And in this case, the outrage over this new rule has been relatively mild – like a warm can of Molson at a Blue Jays game.
I’ve been following Canadian media on this issue and, I’ll put it this way, the coverage has been minimal. As far as I can find, we’ve had more comments on our Facebook page about it than stories published on this topic from our media neighbors to the north. One news organization that has done some coverage is the Winnipeg Free Press and reporter Murray McNeill. In his piece “Ruling could cost credit unions millions” (that ran the same day as our Peter Strozniak's story “Canada Bans the B-word for Credit Unions”), McNeill pointed out the estimated $80 million price tag for credit unions to comply with Canada's Bank Act. From his reporting, it appears that the Canadian credit union industry was caught off guard by this announcement and “they don't know why the federal regulator is making an issue of this.” One quote in McNeill's piece stood out: “It's kind of funny, because these terms have been used for decades. It just seems a little ridiculous to us.”
I love _anadians and their PM _ustin Trudeau and the way they come across as laid back, like native Key Westers, but too cold to care. If this ruling came down in our country, I have to imagine that 1) we wouldn't be caught surprised by it and 2) we would see a massive uprising from credit union trade leadership, credit union executives and even members rallying behind the industry to stop such a silly rule and waste of money.
From my perspective, this is a typical bank versus credit union issue that has crossed over into a public view showing that the banks have a much larger lobbying arm than credit unions. The Canadian Bankers Association is thrilled about the ruling. Its leader, Neil Parmenter, said, “We have always been clear in our view that only institutions that have gone through the rigorous process to gain and sustain approval by federal regulators to be a Canadian bank should be allowed to call themselves a bank or say that they are providing banking services.”
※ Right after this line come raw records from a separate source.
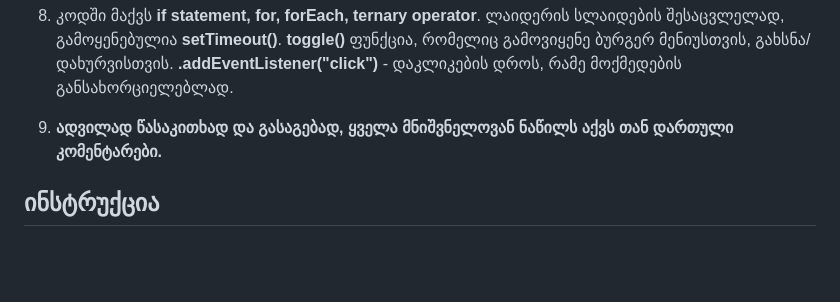
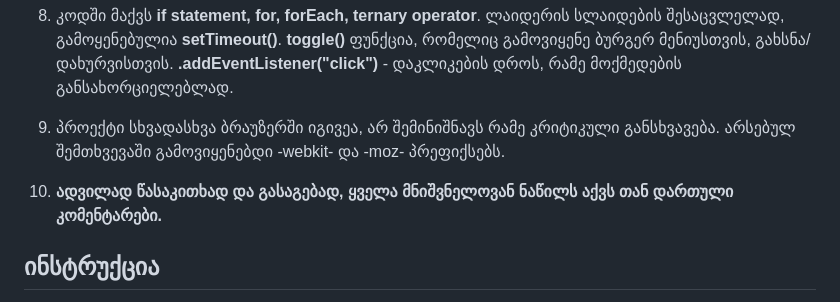
Before and after one commit to anibolokadze/TBC, a Markdown page: README.md, the part around the change. Rendered like a GitHub page; blank space fills up the shorter version.

```diff
--- a/README.md
+++ b/README.md
@@ -32,7 +32,8 @@
     **toggle()** ფუნქცია, რომელიც გამოვიყენე ბურგერ მენიუსთვის, გახსნა/დახურვისთვის.
     **.addEventListener("click")** - დაკლიკების დროს, რამე მოქმედების განსახორციელებლად.
 
-9. **ადვილად წასაკითხად და გასაგებად, ყველა მნიშვნელოვან ნაწილს აქვს თან დართული კომენტარები.**
+9. პროექტი სხვადასხვა ბრაუზერში იგივეა, არ შემინიშნავს რამე კრიტიკული განსხვავება. არსებულ შემთხვევაში გამოვიყენებდი -webkit- და -moz- პრეფიქსებს.
+10. **ადვილად წასაკითხად და გასაგებად, ყველა მნიშვნელოვან ნაწილს აქვს თან დართული კომენტარები.**
 
 ## ინსტრუქცია
 გახსენით ტერმინალი და კომანდით git clone **https://github.com/anibolokadze/TBC.git**, დაიკლონება თქვენს კომპიუტერზე პროექტი.
```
Which raises the question: Are banks and credit unions equal? Banking leaders would probably say that credit unions are trying to be equal, but without the tax burdens and every little regulation requirement. Credit union leadership might say no, we are totally different, and we get the tax breaks.
And that's the tricky spot – are credit unions different or not? Canada decided to draw a hard line in the Canadian sand/ice to make that distinction. Which now puts the credit unions in a tough spot to show that CUs are different and better and friendlier and focused on people over profit and all of that.
I don't envy the Canadian Credit Union Association. The CCUA's president/CEO, Martha Durdin, said, “Having to create and popularize new words is an unnecessary and expensive undertaking, and will make it difficult for credit unions to compete fairly with banks.”
I think the flaw in the logic on both sides of this issue comes from the use of the word “bank.”
The banking industry views the word as a trademarked word like “Google” or “Kleenex.” While credit union people see it as using the word “Google” and “tissue.” It's a verb, a noun, an adjective that's commonly used and has been absorbed into our culture worldwide.
Where does that leave credit unions? For the moment, stuck. If this were a TV show, you could call up Don Draper and his team to come up with a new credit union word and full marketing campaign. But, in the real world it's up to the CCUA to figure it out.
I haven't been able to come up with any good, free ideas to pass along to my Canadian friends. I will say that this entire Canadian soap opera should be looked at as a serious threat to the credit union industry around the world.
As an experiment, take a look at your marketing materials and website and see how you’d be impacted by this decision. “_ank online wherever you are!” “Simplify your _anking experience!”
This story has the potential to have such a wide and massive impact, and our readers had an immediate and very vocal reaction to it that we will be following this story all the way through.
Michael Ogden is Executive Editor at Credit Union Times. Can be contact at firstname.lastname@example.org